By Nicola Negri
Ryoko Ono - alto saxophone, voice
Rogier Smal - drums, percussion
Sometimes, musicians active in opposite parts of the globe and playing in different musical genres can meet and immediately form a strong connection, based on a shared passion for improvisation and that rare instinctive understanding that sparks the best moments in free music, and their meeting suddenly sounds inevitable.
This is the case with Ryoko Ono, a saxophonist from Nagoya active in various musical styles and collaborating, among others, with Tatsuya Yoshida in the Sax Ruins duo, and Rogier Smal, an Amsterdam-based percussionist who has worked with diverse musicians like Marshall Allen and Eugene Chadbourne. After a chance encounter in Japan, they decided to meet again in Europe to record together and further develop what must have been an electrifying first meeting. The results are the nine improvisations contained in this CD, jointly released by Jvtlandt and Toztizok Zoundz.
The record starts with a blast: “Untitled 1” is an implacable sonic assault of blazing saxophone lines and thunderous drums in a flexible frame of gradual stops and sudden accelerations. The impact is breathtaking, and the track exemplifies the spirit that pervades the whole record, with Ono moving with striking dexterity around a myriad of melodic and rhythmic ideas, while Smal works on different percussive colors and precisely placed accents, modulating his muscular approach in a continuous open exchange with the saxophone. The instrumental quality of the musicians is impressive – from Ono's winding free-bop phrasing and unorthodox vocabulary to Smal's nuanced delivery and choice of timbres – but technique is never an end in itself, and is always used to shape and enrich the spontaneousness of a tight improvisational dialogue. The album is built on a variety of different strategies, always keeping the music firmly planted in its free jazz roots but developing the pieces with a clever compositional logic, mostly dispensing with thematic hooks but adding a meaningful dimension to each tune by other means, like the metal percussions of “Untitled 3”, Ono’s quirky vocalizing on “Untitled 4” or her circular breathing excursions on “Untitled 8”.

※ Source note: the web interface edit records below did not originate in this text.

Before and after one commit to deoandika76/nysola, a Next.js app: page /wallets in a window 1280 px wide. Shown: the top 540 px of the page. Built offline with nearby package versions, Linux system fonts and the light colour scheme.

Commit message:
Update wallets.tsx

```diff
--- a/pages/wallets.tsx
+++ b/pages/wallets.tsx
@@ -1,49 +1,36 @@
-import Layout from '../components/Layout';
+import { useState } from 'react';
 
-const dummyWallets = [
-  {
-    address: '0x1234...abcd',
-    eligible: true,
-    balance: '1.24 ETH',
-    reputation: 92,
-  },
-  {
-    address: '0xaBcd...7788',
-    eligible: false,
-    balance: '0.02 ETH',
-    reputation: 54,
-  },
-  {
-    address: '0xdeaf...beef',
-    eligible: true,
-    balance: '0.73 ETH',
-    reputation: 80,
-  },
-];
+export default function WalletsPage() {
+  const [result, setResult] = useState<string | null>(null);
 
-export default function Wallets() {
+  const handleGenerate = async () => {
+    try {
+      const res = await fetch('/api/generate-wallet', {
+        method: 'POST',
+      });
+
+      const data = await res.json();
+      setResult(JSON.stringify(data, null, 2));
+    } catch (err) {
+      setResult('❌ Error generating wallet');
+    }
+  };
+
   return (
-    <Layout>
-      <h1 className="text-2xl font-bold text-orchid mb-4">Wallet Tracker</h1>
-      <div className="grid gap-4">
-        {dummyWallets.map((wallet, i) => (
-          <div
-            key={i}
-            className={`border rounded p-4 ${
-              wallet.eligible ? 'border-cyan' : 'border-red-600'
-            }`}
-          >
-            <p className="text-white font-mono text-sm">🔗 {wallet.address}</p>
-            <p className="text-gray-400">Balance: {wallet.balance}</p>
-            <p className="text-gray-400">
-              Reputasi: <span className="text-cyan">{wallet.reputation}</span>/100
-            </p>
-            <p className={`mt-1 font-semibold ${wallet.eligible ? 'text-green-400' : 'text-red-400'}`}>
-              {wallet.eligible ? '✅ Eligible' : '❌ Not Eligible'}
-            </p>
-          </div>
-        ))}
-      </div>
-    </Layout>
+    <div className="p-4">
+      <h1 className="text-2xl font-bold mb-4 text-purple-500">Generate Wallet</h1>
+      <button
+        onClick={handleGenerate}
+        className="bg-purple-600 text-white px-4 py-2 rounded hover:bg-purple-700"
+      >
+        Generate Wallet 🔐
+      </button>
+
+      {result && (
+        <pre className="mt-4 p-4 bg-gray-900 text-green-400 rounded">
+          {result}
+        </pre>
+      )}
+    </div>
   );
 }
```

Consistently excellent from start to finish, this record is an astonishing debut by a powerful new improvisational unit, and nothing less than a revelation – an exhilarating musical world of telepathic interplay, fresh ideas and instrumental virtuosity.
Listen to “Untitled 5”: